Does Outsourced Telemarketing Provide a Safety Net?
It does not. The contractor on whose behalf the telemarketing calls are being made is the party ultimately responsible for violations of the law. If you have a strong written agreement in place with the outsourced call center operation – and they have insurance or a bond hopefully backing that up –then you could go after them for their violations of telemarketing law that you get hit with, but that is, of course, a secondary measure.

What Are My Liability Concerns?
The Telephone Consumer Protection Act or TCPA allows private actions and provides for between $500 and $1,500 in statutory damages for each violation, with treble damages available for willful or knowing violations, as well as injunctive relief. In addition to private rights of action, the TCPA is enforced by the FCC and state attorneys general, with allowable fines that can reach $16,000 per violation.

By various accounts, TCPA filings are up 40-60% in 2013, when compared to the same period in 2012. For instance, Steve Madden, Ltd., an international shoe retailer, was accused of sending more than 200,000 text messages to consumers, but claimed that consumers had consented to receive the messages by providing their cell phone numbers while visiting Steve Madden’s stores and website. The court found that clear and conspicuous consent had not been adequately proved and Steve Madden ultimately settled the case out of court for more than $10 million.

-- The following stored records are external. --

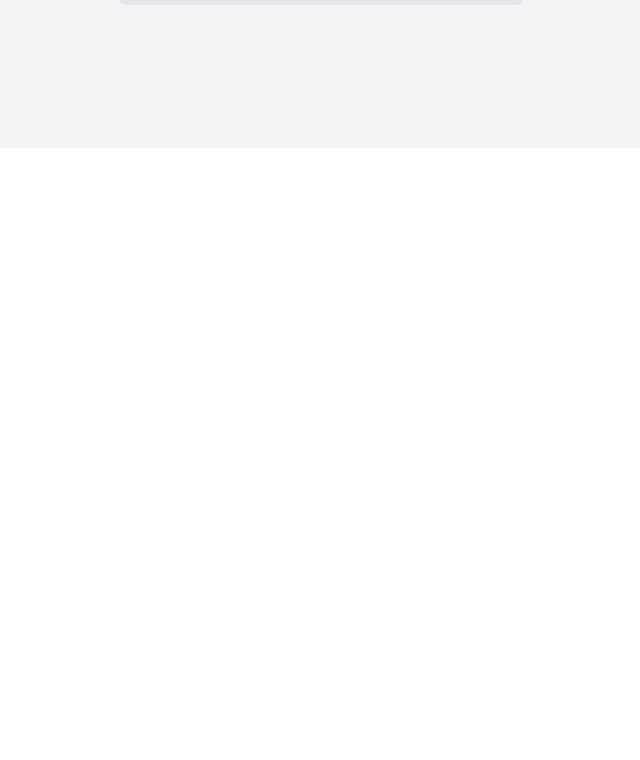
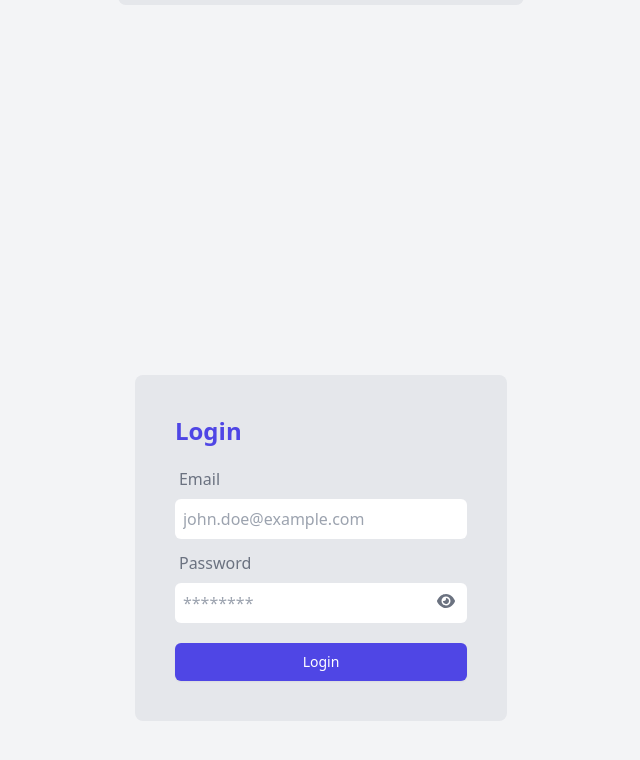
Before and after one commit to suman7802/ProfileBook, a React (Create React App) app in the folder client/: page / in a window 1280 px wide. Shown: the part 652-1412 px from the top of the page, without its empty margins (319-959 px from the left). Before the commit the page ends 800 px from the top, so only its background shows below. Built offline with nearby package versions, Linux system fonts and the light colour scheme.

Commit message:
added login component

```diff
--- a/client/src/App.js
+++ b/client/src/App.js
@@ -1,9 +1,11 @@
+import LogIn from './components/LogIn';
 import SignUp from './components/SingUp';
 
 export default function App() {
   return (
     <div className="App">
       <SignUp />
+      <LogIn />
     </div>
   );
 }
--- /dev/null
+++ b/client/src/components/LogIn.jsx
@@ -0,0 +1,89 @@
+import { z } from 'zod';
+import { useState } from 'react';
+import { useForm } from 'react-hook-form';
+import { zodResolver } from '@hookform/resolvers/zod';
+
+import { faEye, faEyeSlash } from '@fortawesome/free-solid-svg-icons';
+import { FontAwesomeIcon } from '@fortawesome/react-fontawesome';
+
+const formSchema = z.object({
+  email: z
+    .string()
+    .nonempty({ message: 'Please provide email' })
+    .email({ message: 'Invalid email address.' }),
+
+  password: z.string().nonempty({ message: 'Please provide password' }),
+});
+
+export default function Login() {
+  const form = useForm({
+    resolver: zodResolver(formSchema),
+  });
+
+  const [showPassword, setShowPassword] = useState(false);
+  const togglePasswordVisibility = () => setShowPassword((show) => !show);
+
+  function onSubmit(values) {
+    console.log(values);
+  }
+
+  return (
+    <div className="flex flex-col items-center justify-center min-h-screen bg-gray-100">
+      <form
+        onSubmit={form.handleSubmit(onSubmit)}
+        className="flex flex-col bg-gray-200 rounded-lg p-10 gap-5"
+      >
+        <h2 className="text-2xl font-bold text-indigo-600">Login</h2>
+
+        <div className="flex flex-col gap-3 text-gray-500">
+          <label>
+            <span className="ml-1">Email</span>
+            <input
+              {...form.register('email')}
+              className="w-full rounded-md px-2 py-2 mt-2 focus:outline-none"
+              placeholder="john.doe@example.com"
+            />
+            {form.formState.errors.email && (
+              <p className="text-red-500">{form.formState.errors.email.message}</p>
+            )}
+          </label>
+
+          <label>
+            <span className="ml-1">Password</span>
+
+            <div className="password relative">
+              <input
+                {...form.register('password')}
+                type={showPassword ? 'text' : 'password'}
+                className="w-full rounded-md px-2 py-2 mt-2 focus:outline-none"
+                placeholder="********"
+              />
+
+              <button
+                type="button"
+                className="absolute right-3 top-[30%]"
+                onClick={togglePasswordVisibility}
+              >
+                {showPassword ? (
+                  <FontAwesomeIcon icon={faEyeSlash} />
+                ) : (
+                  <FontAwesomeIcon icon={faEye} />
+                )}
+              </button>
+            </div>
+
+            {form.formState.errors.password && (
+              <p className="text-red-500">{form.formState.errors.password.message}</p>
+            )}
+          </label>
+        </div>
+        <button
+          type="submit"
+          className="w-full py-2 px-2 border border-transparent rounded-md shadow-sm text-sm font-medium text-white bg-indigo-600 hover:bg-indigo-700"
+        >
+          Login
+        </button>
+      </form>
+    </div>
+  );
+}
```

What About If I’m Calling the Consumer’s Land Line?
The rules are a bit different. Calls, whether informational or telemarketing, made to a land line, (and assuming you are clear on DNC issues) can be made using an ATDS without concern. If you are making an informational call to a land line using a prerecorded message you are also fine. However, if you are making a telemarketing call to a land line using a prerecorded message, you must have express written consent.